═════ PROVIDED RECORDS ═════

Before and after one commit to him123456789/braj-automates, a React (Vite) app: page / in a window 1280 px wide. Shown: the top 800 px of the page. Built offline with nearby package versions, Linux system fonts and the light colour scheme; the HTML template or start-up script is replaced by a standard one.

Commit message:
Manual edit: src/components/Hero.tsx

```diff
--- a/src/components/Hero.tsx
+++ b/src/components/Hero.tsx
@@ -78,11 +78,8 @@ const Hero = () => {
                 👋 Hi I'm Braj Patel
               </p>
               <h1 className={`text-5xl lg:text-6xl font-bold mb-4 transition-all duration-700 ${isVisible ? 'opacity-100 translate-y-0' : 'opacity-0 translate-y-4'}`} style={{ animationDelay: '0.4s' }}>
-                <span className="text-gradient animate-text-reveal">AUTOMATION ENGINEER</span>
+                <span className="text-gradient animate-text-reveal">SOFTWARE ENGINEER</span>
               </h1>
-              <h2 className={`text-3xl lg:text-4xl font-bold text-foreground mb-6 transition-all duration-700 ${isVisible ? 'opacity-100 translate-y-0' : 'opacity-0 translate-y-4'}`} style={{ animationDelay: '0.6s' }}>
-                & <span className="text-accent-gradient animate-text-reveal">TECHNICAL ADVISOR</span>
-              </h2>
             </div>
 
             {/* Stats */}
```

═════
═════ PROVIDED RECORDS ═════

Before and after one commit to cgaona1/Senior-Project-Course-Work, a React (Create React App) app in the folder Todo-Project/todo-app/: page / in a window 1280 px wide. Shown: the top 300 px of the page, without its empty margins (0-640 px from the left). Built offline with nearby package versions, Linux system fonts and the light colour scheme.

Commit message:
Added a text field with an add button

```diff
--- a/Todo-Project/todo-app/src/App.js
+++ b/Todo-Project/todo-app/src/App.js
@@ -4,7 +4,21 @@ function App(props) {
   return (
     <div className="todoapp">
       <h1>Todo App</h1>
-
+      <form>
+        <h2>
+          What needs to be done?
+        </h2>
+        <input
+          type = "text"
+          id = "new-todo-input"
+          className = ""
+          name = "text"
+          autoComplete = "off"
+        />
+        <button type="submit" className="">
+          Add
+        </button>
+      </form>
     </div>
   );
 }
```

═════

WORK ITEM:
Every line that includes "ENGINEER" must be copied from the material above.

ANSWER SPACE:
-                <span className="text-gradient animate-text-reveal">AUTOMATION ENGINEER</span>
+                <span className="text-gradient animate-text-reveal">SOFTWARE ENGINEER</span>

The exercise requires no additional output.